===== PROVIDED DATA

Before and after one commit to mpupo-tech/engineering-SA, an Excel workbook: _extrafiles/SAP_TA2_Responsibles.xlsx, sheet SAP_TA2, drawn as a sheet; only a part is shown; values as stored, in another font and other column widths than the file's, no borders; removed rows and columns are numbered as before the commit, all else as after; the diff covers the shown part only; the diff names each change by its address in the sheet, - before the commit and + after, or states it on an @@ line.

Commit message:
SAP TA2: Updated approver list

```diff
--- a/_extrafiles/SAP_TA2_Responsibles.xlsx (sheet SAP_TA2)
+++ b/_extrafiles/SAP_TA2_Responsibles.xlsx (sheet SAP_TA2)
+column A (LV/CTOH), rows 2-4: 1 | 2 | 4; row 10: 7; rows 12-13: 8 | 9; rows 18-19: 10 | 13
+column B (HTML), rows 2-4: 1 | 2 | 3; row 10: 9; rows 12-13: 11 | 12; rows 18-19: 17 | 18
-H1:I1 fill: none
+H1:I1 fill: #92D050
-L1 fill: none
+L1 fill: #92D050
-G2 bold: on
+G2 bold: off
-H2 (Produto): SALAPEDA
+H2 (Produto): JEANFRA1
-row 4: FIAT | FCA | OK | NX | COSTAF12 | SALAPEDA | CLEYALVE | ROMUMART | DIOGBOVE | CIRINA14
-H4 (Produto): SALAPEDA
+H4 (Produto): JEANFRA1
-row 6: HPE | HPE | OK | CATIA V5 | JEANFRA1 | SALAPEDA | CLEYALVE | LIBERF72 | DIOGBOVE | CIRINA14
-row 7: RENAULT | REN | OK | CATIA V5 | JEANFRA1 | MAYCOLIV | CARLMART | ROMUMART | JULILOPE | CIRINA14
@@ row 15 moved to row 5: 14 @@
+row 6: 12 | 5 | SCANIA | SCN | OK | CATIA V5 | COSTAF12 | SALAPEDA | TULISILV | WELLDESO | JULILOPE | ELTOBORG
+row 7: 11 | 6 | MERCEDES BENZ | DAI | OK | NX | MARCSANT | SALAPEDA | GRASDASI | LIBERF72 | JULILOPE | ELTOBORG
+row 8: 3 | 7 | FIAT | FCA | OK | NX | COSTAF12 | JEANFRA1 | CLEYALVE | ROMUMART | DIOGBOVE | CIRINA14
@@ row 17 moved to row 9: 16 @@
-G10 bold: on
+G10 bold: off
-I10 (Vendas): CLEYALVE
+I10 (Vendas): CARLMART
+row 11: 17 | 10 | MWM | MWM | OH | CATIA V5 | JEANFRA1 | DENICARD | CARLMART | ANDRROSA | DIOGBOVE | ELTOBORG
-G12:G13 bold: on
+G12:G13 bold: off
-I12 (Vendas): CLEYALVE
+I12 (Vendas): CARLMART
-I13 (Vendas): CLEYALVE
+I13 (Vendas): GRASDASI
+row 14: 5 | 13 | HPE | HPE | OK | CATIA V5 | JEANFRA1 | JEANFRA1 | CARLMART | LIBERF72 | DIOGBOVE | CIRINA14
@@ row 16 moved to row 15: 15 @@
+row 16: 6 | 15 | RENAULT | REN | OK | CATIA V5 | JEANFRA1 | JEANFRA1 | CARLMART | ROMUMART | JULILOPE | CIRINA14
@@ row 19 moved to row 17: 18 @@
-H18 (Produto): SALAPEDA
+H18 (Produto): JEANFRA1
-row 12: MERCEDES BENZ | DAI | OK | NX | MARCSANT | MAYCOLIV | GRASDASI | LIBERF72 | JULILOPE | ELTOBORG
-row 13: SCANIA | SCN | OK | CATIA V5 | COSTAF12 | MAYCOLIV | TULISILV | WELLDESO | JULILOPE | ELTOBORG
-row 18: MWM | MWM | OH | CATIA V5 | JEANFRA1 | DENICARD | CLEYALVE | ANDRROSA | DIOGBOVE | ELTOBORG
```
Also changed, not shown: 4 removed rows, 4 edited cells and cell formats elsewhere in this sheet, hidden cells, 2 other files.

==========

_EXERCISE REQUIREMENTS:_
Your reply should repeat the entries above in full, with every character intact.

_RESPONSE AREA:_
Before and after one commit to mpupo-tech/engineering-SA, an Excel workbook: _extrafiles/SAP_TA2_Responsibles.xlsx, sheet SAP_TA2, drawn as a sheet; only a part is shown; values as stored, in another font and other column widths than the file's, no borders; removed rows and columns are numbered as before the commit, all else as after; the diff covers the shown part only; the diff names each change by its address in the sheet, - before the commit and + after, or states it on an @@ line.

Commit message:
SAP TA2: Updated approver list

```diff
--- a/_extrafiles/SAP_TA2_Responsibles.xlsx (sheet SAP_TA2)
+++ b/_extrafiles/SAP_TA2_Responsibles.xlsx (sheet SAP_TA2)
+column A (LV/CTOH), rows 2-4: 1 | 2 | 4; row 10: 7; rows 12-13: 8 | 9; rows 18-19: 10 | 13
+column B (HTML), rows 2-4: 1 | 2 | 3; row 10: 9; rows 12-13: 11 | 12; rows 18-19: 17 | 18
-H1:I1 fill: none
+H1:I1 fill: #92D050
-L1 fill: none
+L1 fill: #92D050
-G2 bold: on
+G2 bold: off
-H2 (Produto): SALAPEDA
+H2 (Produto): JEANFRA1
-row 4: FIAT | FCA | OK | NX | COSTAF12 | SALAPEDA | CLEYALVE | ROMUMART | DIOGBOVE | CIRINA14
-H4 (Produto): SALAPEDA
+H4 (Produto): JEANFRA1
-row 6: HPE | HPE | OK | CATIA V5 | JEANFRA1 | SALAPEDA | CLEYALVE | LIBERF72 | DIOGBOVE | CIRINA14
-row 7: RENAULT | REN | OK | CATIA V5 | JEANFRA1 | MAYCOLIV | CARLMART | ROMUMART | JULILOPE | CIRINA14
@@ row 15 moved to row 5: 14 @@
+row 6: 12 | 5 | SCANIA | SCN | OK | CATIA V5 | COSTAF12 | SALAPEDA | TULISILV | WELLDESO | JULILOPE | ELTOBORG
+row 7: 11 | 6 | MERCEDES BENZ | DAI | OK | NX | MARCSANT | SALAPEDA | GRASDASI | LIBERF72 | JULILOPE | ELTOBORG
+row 8: 3 | 7 | FIAT | FCA | OK | NX | COSTAF12 | JEANFRA1 | CLEYALVE | ROMUMART | DIOGBOVE | CIRINA14
@@ row 17 moved to row 9: 16 @@
-G10 bold: on
+G10 bold: off
-I10 (Vendas): CLEYALVE
+I10 (Vendas): CARLMART
+row 11: 17 | 10 | MWM | MWM | OH | CATIA V5 | JEANFRA1 | DENICARD | CARLMART | ANDRROSA | DIOGBOVE | ELTOBORG
-G12:G13 bold: on
+G12:G13 bold: off
-I12 (Vendas): CLEYALVE
+I12 (Vendas): CARLMART
-I13 (Vendas): CLEYALVE
+I13 (Vendas): GRASDASI
+row 14: 5 | 13 | HPE | HPE | OK | CATIA V5 | JEANFRA1 | JEANFRA1 | CARLMART | LIBERF72 | DIOGBOVE | CIRINA14
@@ row 16 moved to row 15: 15 @@
+row 16: 6 | 15 | RENAULT | REN | OK | CATIA V5 | JEANFRA1 | JEANFRA1 | CARLMART | ROMUMART | JULILOPE | CIRINA14
@@ row 19 moved to row 17: 18 @@
-H18 (Produto): SALAPEDA
+H18 (Produto): JEANFRA1
-row 12: MERCEDES BENZ | DAI | OK | NX | MARCSANT | MAYCOLIV | GRASDASI | LIBERF72 | JULILOPE | ELTOBORG
-row 13: SCANIA | SCN | OK | CATIA V5 | COSTAF12 | MAYCOLIV | TULISILV | WELLDESO | JULILOPE | ELTOBORG
-row 18: MWM | MWM | OH | CATIA V5 | JEANFRA1 | DENICARD | CLEYALVE | ANDRROSA | DIOGBOVE | ELTOBORG
```
Also changed, not shown: 4 removed rows, 4 edited cells and cell formats elsewhere in this sheet, hidden cells, 2 other files.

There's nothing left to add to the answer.